Atrium of the University of Iowa Hall of Fame as the open house is set up

The open-air atrium provides a welcoming location for large group gatherings.

Throughout their storied history, the University of Iowa’s athletic teams have achieved remarkable successes on and off the fields and courts on which they compete. In the late 90s, fundraising efforts kicked off to construct a museum on campus that pays homage to the numerous legendary and influential Iowa Hawkeye athletes that have represented the University over the years. Named for private donor and Iowa alumnus, Roy G. Karro, the University of Iowa Athletics Hall of Fame building used styling and construction methods that closely mimic modern sporting venues.

As the Midwest’s premier structural engineering firm, Shuck-Britson was chosen to lead the engineering design efforts for this 26,000 square-foot sports history museum. Spanning three floors, the building includes two levels of museum exhibits, a three-story atrium, conference rooms, and a movie theater. On the third level, an interactive basketball court area constructed from flooring salvaged from the historic Iowa Field House allows young fans to practice shooting baskets and kicking field goals.

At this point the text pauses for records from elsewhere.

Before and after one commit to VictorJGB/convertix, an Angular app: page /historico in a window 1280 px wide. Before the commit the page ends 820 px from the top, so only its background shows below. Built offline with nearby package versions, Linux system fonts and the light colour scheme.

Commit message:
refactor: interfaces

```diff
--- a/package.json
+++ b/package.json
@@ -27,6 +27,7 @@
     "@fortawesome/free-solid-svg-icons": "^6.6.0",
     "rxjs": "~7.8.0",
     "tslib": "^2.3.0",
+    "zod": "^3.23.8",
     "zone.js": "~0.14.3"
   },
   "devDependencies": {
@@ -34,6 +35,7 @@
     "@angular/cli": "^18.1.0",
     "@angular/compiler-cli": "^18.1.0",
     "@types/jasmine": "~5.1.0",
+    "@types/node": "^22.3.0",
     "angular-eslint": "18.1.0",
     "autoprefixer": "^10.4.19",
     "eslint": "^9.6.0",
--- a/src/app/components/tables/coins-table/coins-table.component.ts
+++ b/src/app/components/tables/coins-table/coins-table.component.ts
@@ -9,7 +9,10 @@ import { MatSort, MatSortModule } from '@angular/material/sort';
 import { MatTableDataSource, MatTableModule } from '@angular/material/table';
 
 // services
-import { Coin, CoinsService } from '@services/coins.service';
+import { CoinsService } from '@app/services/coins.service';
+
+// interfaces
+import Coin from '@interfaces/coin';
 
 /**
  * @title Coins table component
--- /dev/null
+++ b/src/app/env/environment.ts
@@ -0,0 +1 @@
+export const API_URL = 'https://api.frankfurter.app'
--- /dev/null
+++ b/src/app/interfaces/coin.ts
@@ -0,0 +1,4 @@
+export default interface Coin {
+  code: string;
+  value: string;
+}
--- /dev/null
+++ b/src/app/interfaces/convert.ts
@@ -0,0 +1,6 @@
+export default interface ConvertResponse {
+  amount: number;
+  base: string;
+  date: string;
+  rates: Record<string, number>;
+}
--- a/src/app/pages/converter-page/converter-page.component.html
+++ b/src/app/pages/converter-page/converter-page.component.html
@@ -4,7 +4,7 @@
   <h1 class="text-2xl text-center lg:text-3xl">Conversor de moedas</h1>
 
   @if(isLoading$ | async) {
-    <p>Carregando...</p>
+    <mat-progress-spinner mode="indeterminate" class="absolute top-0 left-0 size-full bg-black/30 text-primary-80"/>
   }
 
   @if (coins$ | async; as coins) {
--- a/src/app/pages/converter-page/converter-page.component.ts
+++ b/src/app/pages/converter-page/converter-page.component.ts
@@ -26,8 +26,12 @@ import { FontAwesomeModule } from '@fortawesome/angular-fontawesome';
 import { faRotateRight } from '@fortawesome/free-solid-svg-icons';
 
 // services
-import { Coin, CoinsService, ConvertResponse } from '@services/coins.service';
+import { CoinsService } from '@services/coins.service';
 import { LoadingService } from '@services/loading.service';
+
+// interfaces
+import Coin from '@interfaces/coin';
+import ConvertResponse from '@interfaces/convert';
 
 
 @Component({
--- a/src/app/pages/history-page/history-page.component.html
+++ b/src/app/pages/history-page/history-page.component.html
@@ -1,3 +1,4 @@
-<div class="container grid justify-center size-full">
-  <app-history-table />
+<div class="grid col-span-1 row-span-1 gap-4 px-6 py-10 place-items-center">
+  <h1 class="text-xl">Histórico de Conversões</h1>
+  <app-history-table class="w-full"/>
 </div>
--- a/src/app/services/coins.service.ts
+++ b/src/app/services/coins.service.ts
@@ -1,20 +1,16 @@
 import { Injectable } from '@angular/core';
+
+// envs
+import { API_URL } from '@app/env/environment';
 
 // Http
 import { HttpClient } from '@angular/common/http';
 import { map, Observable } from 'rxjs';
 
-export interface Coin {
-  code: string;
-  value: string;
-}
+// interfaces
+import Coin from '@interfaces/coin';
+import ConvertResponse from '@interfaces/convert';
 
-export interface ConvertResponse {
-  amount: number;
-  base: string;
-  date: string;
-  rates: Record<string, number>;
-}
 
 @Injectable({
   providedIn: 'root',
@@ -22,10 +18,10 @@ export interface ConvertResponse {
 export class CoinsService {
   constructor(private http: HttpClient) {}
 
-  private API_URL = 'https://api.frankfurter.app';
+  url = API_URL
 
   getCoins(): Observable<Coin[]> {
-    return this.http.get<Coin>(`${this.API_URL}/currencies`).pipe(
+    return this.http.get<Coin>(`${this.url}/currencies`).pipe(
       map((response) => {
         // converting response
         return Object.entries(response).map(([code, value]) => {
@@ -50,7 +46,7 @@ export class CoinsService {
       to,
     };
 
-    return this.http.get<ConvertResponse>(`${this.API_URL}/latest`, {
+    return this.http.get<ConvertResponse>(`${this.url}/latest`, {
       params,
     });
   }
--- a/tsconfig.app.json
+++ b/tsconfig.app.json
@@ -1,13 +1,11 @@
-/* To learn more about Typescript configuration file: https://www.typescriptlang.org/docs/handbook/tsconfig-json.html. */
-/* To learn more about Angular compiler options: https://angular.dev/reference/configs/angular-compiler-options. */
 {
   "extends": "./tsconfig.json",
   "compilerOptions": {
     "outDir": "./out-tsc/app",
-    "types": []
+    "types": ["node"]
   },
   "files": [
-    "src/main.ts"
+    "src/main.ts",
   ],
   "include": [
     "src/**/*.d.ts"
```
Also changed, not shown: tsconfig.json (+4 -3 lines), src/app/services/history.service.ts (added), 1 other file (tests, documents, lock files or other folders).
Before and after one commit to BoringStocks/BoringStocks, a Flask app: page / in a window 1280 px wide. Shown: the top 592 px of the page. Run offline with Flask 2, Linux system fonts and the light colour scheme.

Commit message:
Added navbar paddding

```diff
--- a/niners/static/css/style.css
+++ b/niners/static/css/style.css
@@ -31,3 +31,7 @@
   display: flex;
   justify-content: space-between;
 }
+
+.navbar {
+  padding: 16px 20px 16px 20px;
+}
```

Rugged Concrete & Steel Construction Pays Homage to Sports Stadium Design

Exposed structural elements of University of Iowa Hall of Fame building

Exposed concrete and steel structural elements are commonly found in sports venues and stadiums.

Constructed of cast in place concrete, exposed structural steel, and standing seam metal roofing, the form of the Karro Building is visually tied to the sporting facilities celebrated within. The attractive geometrical façade and the building’s horizontal configuration give the building much of its contemporary appearance.

The four square central bays, each with a smoked glass curtain wall and crisscrossed with structural tie rods, create a significant impression for visitors arriving at the museum along Mormon Trek Boulevard. This rigid steel framing with X-bracing was used around the building sections to reinforce the glass-walled structure. Behind the massive windows, the three-story atrium is oriented toward the University’s Finkbine Golf Course, taking full advantage of the scenic landscape during the day. At night, the light streaming from the building produces a stunning scene. A pair of concrete structures housing elevator shafts bookend the central bays and complement the building’s geometric shape.

Building Site Creates Unique Challenges & Provides “Green” Opportunities

Detention pond controls the stormwater runoff for the University of Iowa Hall of Fame building

Native prairie plantings were used extensively around the museum.

The Hall of Fame Building’s location is adjacent to a protected wetland and was developed with green architectural practices in mind. Stormwater runoff is controlled by a detention pond that also maintains an ecological balance between plant and animal wildlife. Landscaping with native prairie grasses and the use of drainage swales in the parking lot also minimize the Hall of Fame’s environmental impact.

While the design of the University of Iowa Athletics Hall of Fame is contemporary, it recalls the spectrum of athletic venues in both form and choice of materials. And it’s just one example of how the Shuck-Britson team can rise to the occasion and develop cutting-edge structural designs. As a subsidiary of Snyder & Associates, the structural engineering professionals with Shuck-Britson have the full weight of a proven team of environmental scientists, technicians, planners, and civil engineers backing every project.